Note: My first version of this had an error in the query which has been corrected and the difference between up and down days is not significant. However, the larger the VIX change, the more likely to be a VIX up day and S&P down day the next day.
Today was an interesting day in the stock market. The S&P 500 closed positive while the most correlated indicators aside from other equity indexes closed strongly negative. This includes Treasuries (up) and high yield/corporate bond (down). These are all the opposite results of the norm, at least for the last several years. Along with that volatility was down significantly, which does correlate with upwards moves. Since this seems to make the move in the S&P suspect in terms of at least the immediate term, I ran a query in my equity history database. I used the cube with the grouping function to get a rollup of each grouping and the entire selection.
Below is the query:
Although I have history of the S&P back to 1950, some of the other instruments only go back to 1990, so the analysis is limited to then. 195 instances were found that met the condition over a 25 year period, so this only has only happened on average about 13 times per year.
Results for Days where VIX is down while High Yield is down, Treasuries are up, but S&P 500 is up:
Out of 195 instances, VIX was up the next day slightly less often (93 versus 102 instances) test. Along with that, the average change on the days that the VIX went up was negatively much stronger than on the VIX down days. The up days occur most often during tumultuous markets such as 2000 and 2008. Below are the detailed results.
Note that if I decrease the change percent to –7% which represents the percent change in the VIX today, the likelihood of a down day is higher (15 to 12), but with such a small number of instances, it is hard to make a case for trading based on that.
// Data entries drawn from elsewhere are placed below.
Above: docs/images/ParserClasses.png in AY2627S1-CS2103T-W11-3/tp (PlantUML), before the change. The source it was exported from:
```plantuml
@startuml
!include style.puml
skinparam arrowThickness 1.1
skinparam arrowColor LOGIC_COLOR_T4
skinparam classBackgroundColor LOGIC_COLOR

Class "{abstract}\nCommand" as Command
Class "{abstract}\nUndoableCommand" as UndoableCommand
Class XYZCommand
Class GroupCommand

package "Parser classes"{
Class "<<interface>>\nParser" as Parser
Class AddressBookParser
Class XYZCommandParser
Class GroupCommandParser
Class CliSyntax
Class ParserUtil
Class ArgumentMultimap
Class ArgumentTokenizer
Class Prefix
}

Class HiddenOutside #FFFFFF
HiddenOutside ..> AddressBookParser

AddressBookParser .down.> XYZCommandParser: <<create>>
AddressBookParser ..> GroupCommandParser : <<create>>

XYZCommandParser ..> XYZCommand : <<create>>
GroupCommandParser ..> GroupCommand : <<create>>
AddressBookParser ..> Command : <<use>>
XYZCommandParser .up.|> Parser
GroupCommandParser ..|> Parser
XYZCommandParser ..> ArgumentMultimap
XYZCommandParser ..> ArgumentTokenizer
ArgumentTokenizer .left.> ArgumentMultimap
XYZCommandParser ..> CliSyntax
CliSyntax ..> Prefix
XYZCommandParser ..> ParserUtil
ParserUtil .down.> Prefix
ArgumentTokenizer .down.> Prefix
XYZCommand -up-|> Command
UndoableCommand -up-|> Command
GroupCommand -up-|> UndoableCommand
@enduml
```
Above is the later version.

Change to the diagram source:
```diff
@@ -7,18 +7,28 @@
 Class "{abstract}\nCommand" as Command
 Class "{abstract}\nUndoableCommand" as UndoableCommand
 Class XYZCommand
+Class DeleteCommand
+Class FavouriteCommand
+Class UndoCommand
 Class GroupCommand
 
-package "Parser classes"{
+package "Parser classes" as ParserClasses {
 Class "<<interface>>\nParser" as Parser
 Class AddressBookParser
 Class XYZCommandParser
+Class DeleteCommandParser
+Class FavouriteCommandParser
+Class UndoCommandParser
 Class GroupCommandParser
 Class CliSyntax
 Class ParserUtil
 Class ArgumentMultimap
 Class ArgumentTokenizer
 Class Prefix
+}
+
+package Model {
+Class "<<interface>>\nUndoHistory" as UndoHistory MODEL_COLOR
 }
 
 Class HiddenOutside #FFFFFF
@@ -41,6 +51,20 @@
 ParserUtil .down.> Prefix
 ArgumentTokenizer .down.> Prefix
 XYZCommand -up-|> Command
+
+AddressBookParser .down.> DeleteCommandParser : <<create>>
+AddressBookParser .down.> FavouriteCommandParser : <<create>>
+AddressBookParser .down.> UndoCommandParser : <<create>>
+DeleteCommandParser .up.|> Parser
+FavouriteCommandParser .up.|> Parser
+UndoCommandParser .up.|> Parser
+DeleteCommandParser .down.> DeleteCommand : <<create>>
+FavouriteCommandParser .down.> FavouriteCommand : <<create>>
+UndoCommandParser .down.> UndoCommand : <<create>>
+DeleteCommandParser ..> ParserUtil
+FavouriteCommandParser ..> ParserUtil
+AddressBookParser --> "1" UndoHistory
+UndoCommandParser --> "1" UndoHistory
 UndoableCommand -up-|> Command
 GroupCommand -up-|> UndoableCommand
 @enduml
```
More interestingly would be to look at technical indicators such as MACD, RSI, etc. associated with the instruments and examine how these interact over longer periods in this type of configuration, but that takes more complex queries.
The usual disclaimer applies: I.e. I am not a professional investment advisor, short-selling and options involves significant risks including complete and total financial ruin, talk to your personal financial counselor, etc, etc, etc.